→ What is needed
Indicate, with the number alone, how many lines in the listing below hold the string "QFrame".

━━━━

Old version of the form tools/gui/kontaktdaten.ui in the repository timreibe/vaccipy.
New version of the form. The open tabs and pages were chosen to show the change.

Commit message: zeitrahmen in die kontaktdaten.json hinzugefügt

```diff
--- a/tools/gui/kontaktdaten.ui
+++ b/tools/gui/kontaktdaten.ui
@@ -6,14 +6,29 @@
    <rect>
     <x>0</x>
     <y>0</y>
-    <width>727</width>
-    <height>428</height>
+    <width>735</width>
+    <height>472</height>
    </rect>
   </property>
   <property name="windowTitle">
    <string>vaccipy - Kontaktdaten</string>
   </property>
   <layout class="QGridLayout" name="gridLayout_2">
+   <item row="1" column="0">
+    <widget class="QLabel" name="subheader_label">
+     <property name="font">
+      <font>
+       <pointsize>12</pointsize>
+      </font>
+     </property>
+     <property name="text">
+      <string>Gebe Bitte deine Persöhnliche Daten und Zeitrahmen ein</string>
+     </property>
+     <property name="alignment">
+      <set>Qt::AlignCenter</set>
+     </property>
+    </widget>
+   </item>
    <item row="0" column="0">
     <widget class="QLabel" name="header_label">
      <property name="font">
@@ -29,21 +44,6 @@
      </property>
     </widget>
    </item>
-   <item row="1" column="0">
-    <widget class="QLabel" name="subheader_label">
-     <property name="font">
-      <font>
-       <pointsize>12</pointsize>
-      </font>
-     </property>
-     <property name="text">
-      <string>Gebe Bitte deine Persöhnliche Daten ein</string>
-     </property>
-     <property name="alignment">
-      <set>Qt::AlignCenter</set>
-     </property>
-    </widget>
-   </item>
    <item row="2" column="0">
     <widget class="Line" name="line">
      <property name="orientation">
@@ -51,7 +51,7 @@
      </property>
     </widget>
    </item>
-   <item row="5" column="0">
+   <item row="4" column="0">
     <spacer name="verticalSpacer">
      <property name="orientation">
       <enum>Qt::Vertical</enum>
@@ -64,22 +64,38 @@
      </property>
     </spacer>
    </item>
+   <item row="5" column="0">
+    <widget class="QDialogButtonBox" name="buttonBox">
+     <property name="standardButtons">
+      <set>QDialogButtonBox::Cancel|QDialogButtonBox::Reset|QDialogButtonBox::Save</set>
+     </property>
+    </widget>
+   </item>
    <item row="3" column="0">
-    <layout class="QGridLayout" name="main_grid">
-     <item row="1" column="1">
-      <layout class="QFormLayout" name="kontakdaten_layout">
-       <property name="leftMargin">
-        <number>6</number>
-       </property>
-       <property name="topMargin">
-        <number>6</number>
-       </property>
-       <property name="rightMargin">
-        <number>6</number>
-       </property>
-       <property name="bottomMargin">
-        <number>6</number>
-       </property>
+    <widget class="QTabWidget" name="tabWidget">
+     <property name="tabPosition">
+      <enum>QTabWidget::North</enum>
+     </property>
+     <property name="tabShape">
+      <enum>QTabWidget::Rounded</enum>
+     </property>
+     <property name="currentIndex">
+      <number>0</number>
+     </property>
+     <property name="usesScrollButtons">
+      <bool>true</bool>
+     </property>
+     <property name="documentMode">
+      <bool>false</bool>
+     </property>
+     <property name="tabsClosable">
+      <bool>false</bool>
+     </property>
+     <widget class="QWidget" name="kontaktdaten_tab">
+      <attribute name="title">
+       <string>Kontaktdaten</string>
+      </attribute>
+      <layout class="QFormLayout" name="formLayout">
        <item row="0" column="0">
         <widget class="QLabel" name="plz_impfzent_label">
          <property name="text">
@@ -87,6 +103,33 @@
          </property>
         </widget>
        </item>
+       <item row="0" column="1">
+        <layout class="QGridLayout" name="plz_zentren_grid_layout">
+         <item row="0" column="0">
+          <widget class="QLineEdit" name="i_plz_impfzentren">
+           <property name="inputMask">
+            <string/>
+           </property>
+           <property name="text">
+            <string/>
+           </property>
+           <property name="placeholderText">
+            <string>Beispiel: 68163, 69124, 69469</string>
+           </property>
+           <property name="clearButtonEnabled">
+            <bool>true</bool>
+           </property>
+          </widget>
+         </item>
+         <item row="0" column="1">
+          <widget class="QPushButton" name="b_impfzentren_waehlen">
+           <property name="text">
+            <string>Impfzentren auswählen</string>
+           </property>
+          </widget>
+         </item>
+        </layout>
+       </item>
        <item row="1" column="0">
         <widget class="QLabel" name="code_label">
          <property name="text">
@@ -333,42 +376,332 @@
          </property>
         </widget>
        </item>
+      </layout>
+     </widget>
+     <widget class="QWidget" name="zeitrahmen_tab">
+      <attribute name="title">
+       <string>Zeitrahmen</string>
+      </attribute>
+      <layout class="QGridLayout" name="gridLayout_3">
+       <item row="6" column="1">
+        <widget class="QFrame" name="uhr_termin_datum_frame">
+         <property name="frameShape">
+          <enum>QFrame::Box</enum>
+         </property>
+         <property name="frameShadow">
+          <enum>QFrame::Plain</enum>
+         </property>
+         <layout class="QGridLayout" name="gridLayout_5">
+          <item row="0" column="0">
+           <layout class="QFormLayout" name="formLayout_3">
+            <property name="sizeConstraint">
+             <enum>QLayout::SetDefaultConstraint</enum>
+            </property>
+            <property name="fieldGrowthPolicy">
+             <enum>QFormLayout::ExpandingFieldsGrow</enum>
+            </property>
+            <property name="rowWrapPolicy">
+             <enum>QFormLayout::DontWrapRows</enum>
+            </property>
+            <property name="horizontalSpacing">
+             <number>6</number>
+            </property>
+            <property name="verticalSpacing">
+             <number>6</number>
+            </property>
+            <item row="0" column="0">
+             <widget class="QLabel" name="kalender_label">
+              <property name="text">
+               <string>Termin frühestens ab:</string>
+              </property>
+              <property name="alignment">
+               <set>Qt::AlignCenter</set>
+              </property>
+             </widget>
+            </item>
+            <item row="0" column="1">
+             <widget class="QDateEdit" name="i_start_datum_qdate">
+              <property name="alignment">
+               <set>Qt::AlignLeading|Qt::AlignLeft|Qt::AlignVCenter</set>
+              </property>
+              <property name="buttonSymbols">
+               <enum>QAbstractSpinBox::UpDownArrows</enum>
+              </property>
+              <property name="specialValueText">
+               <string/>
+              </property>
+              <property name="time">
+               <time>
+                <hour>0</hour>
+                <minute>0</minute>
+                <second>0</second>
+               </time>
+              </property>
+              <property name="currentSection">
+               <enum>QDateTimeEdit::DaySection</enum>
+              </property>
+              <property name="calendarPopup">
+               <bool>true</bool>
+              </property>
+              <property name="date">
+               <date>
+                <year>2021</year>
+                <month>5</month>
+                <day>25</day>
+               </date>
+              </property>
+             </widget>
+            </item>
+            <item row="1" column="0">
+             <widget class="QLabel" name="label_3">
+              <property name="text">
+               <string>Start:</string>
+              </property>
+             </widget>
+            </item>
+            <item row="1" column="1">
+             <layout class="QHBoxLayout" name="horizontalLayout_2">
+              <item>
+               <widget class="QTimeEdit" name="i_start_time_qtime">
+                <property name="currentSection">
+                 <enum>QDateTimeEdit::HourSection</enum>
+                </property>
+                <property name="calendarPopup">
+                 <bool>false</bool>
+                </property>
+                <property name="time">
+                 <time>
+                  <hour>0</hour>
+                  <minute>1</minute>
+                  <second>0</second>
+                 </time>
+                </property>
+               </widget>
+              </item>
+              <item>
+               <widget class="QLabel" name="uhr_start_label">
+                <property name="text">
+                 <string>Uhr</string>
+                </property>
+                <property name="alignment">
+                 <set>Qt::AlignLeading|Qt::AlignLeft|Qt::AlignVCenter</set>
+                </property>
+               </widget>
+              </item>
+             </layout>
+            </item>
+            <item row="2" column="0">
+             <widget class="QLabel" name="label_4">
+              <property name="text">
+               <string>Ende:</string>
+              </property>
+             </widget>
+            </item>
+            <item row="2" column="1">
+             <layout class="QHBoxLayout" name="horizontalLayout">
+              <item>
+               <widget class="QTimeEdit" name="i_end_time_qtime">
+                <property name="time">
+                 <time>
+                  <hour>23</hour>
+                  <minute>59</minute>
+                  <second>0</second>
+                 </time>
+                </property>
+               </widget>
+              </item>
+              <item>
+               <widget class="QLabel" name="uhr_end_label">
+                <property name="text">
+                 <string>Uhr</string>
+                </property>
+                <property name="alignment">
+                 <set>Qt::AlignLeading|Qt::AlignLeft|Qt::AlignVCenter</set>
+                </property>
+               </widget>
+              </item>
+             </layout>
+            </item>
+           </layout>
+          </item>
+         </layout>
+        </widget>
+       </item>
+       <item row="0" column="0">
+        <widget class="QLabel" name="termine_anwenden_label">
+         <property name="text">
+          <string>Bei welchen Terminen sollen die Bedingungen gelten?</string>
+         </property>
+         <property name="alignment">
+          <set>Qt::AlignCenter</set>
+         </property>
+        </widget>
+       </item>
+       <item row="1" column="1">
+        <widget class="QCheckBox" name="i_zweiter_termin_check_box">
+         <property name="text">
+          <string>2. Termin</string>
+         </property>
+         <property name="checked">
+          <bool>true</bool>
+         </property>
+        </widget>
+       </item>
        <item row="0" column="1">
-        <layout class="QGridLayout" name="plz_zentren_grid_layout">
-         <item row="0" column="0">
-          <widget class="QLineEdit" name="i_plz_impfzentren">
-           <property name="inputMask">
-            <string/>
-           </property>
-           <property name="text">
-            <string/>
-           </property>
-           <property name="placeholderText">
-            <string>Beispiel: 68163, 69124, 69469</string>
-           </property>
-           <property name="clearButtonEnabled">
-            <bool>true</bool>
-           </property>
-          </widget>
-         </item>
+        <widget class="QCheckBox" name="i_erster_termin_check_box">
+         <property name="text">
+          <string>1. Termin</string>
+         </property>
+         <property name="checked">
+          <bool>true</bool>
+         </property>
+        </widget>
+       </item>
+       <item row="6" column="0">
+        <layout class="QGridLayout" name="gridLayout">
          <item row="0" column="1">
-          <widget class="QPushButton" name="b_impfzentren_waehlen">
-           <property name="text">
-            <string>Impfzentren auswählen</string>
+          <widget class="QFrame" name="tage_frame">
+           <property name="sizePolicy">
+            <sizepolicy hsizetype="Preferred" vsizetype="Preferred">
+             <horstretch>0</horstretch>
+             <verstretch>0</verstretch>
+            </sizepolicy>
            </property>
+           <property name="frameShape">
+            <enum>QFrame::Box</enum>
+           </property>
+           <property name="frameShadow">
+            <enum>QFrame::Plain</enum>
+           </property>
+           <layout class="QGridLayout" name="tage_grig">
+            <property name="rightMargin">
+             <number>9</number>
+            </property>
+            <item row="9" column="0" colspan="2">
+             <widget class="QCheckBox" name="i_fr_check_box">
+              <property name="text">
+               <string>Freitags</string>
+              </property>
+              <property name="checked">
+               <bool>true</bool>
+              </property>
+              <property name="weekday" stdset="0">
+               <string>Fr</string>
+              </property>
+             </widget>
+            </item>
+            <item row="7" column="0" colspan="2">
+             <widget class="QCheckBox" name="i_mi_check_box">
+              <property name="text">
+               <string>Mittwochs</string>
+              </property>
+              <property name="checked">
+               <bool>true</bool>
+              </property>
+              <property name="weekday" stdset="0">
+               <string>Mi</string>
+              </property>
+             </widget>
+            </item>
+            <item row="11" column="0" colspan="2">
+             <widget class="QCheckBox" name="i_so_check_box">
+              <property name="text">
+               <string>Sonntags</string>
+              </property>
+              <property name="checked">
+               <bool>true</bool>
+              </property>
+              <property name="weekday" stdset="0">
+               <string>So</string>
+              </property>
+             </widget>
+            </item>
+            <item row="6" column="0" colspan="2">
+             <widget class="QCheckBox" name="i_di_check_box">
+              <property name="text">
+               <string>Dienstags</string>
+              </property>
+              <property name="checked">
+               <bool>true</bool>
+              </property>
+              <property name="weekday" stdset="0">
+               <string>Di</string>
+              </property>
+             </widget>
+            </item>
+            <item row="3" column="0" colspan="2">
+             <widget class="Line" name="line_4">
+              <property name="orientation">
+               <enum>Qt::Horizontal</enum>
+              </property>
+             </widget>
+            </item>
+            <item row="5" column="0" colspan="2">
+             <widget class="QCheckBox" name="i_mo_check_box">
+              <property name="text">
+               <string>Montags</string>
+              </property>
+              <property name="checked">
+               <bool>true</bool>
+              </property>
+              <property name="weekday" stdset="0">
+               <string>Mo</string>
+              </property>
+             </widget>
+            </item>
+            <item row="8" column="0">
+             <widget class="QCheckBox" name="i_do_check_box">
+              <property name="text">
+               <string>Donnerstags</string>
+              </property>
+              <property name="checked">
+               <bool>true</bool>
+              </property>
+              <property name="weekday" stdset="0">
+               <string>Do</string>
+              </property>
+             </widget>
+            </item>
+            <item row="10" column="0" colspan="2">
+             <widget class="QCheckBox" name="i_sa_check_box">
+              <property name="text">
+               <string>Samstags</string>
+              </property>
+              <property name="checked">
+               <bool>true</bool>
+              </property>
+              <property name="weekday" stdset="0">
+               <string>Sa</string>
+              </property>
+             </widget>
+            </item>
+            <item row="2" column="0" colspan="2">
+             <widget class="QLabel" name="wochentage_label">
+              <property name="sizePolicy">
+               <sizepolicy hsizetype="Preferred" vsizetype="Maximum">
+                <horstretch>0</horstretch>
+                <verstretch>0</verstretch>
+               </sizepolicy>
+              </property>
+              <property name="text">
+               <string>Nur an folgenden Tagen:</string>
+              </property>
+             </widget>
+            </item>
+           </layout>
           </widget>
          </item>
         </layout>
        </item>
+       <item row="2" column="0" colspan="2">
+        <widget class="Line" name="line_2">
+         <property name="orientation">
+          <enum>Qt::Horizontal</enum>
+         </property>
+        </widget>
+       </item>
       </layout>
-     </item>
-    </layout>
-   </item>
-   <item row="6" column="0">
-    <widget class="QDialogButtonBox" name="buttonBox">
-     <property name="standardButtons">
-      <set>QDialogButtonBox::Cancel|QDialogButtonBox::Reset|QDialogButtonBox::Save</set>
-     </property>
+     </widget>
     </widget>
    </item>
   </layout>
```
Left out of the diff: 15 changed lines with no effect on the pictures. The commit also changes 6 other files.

━━━━

→ Result
6